“Every day, we make many decisions that involve choosing between our immediate and future well-being. For instance, do we go to the gym after work, or do we just go home to relax in front of the television? Do we save money for retirement, or do we splurge on a trip? Do we eat fruit or cake for dessert?
“When we perceive ourselves to be busy, it boosts our self-esteem, tipping the balance in favor of the more virtuous choice,” said Dr. Amitava Chattopadhyay, professor of marketing at INSEAD.

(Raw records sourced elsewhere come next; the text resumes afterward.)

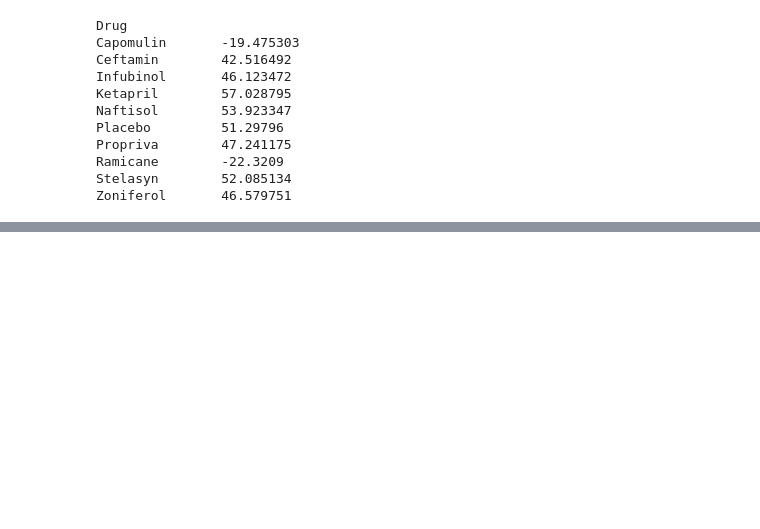
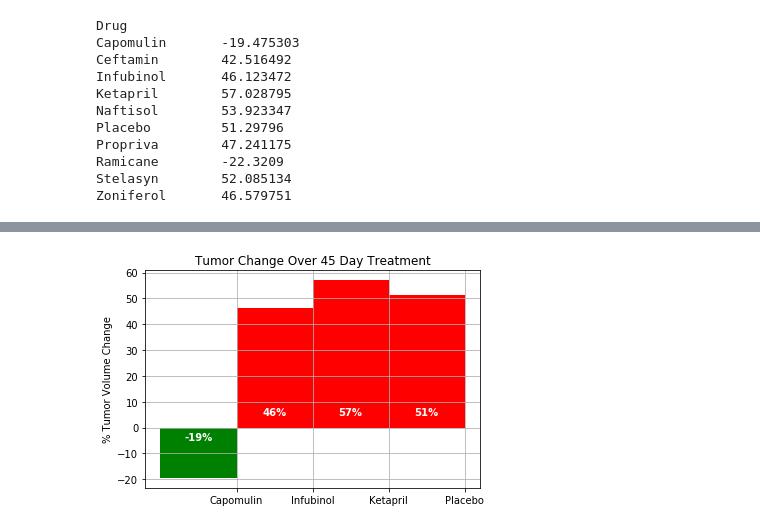
Before and after one commit to plowden/matplotlib-challenge, a Jupyter notebook: Pymaceuticals/matplotlib-challenge.ipynb, the cells around one changed output, grey strips where cells are left out. Saved outputs shown, nothing was run; the diff lists cells and outputs as text; code cells hidden in the pictures; blank space fills up the shorter version.

```diff
--- a/Pymaceuticals/matplotlib-challenge.ipynb
+++ b/Pymaceuticals/matplotlib-challenge.ipynb
@@ -347,6 +342,8 @@ plt.show()
 summary_drug = []
 summary_change = []
 summary_dict = {}
+bar_drug = []
+bar_change = []
 
 for (col, data) in tumor_response_pivot_df.iteritems():
     first = data.values[0]
@@ -355,6 +352,9 @@ for (col, data) in tumor_response_pivot_df.iteritems():
     summary_drug.append(col)
     summary_change.append(change)
     summary_dict[col] = change
+    if col in ["Capomulin", "Infubinol", "Ketapril", "Placebo"]:
+        bar_drug.append(col)
+        bar_change.append(change)
 
 summary_df = pd.DataFrame(list(summary_dict.items()))
 summary_df = summary_df.rename(columns={0:"Drug", 1:"% Change"})
@@ -392,0 +378,27 @@ summary = zip(summary_drug,summary_change)
+# %%
+def autolabel(ax):
+    for patch in ax.patches:
+        bl = patch.get_xy()
+        x = 0.5 * patch.get_width() + bl[0]
+        if patch.get_height() < 0:
+            y = -5
+        else:
+            y = 5
+        ax.text(x,y,"%d%%" %(patch.get_height()),
+            ha='center', rotation='horizontal', color = 'w', weight = 'bold')
+# %%
+# Orient widths. Add labels, tick marks, etc.
+
+fig, ax = plt.subplots()
+rects1 = ax.bar(bar_drug[0], bar_change[0], color = "g", width = -1, align = "edge", label=bar_change[0])
+rects2 = ax.bar(bar_drug[1], bar_change[1], color = "r", width = -1, align = "edge", label=bar_change[1])
+rects3 = ax.bar(bar_drug[2], bar_change[2], color = "r", width = -1, align = "edge", label=bar_change[2])
+rects4 = ax.bar(bar_drug[3], bar_change[3], color = "r", width = -1, align = "edge", label=bar_change[3])
+ax.grid()
+ax.set_ylabel('% Tumor Volume Change')
+ax.set_title('Tumor Change Over 45 Day Treatment')
+ax.set_xticks(bar_drug)
+# Call function to implement the function call
+autolabel(ax)
+# %% [output]
+[figure, added]
```
Also changed, not shown: parts of 15 cells of this notebook, 2 other files.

In the new paper, Chattopadhyay and his co-authors show that the mere perception of self as a busy person, or what they call a busy mindset, is a “badge of honor” that can be leveraged to promote better self-control. Coauthors include Monica Wadhwa, Associate Professor of Marketing and Supply Chain Management, Fox School of Business at Temple University and Jeehye Christine Kim, Assistant Professor of Marketing at HKUST.
The paper is forthcoming in the Journal of Consumer Research.
The researchers posit that there can be a flip side to being busy. While people who feel under significant time pressure tend to get anxious and make hedonic decisions, those who simply think of themselves as busy tend to make virtuous choices as a result of their perceived self-importance.
Across a series of studies, the researchers activated the busy mindset of participants through various means. Sometimes they exposed them to messaging that subtly suggested that they were busy individuals. In other experiments, they asked participants to write what had been keeping them busy recently.
Participants were then asked to make decisions in different self-control domains related to food, exercise or retirement savings, for example. Participants who had been reminded of their busy lifestyle were consistently more inclined than control participants to make virtuous decisions.
The studies showed that a heightened sense of self-importance was the key reason behind the increase in self-control.
“When we temporarily dampened the sense of self-importance of participants who otherwise felt busy, the self-control effect vanished,” said Chattopadhyay.
The investigations believe the findings have significant implications for marketing and policymaking. For example, it is common for marketers to use busyness as a campaign concept, as many consumers can relate to it.
However, if the advertised product is an indulgent one such as fast food, the campaign could backfire. “Busyness appeals should be more effective for products that require people to assert self-control, as would be the case for a gym chain, for example,” said Chattopadhyay.
In addition, these findings could find societal applications in the spheres of health promotion or food waste reduction. Indeed, policymakers may want to consider ways to activate a busy mindset as a nudge to increase relevant self-control behaviors in the population.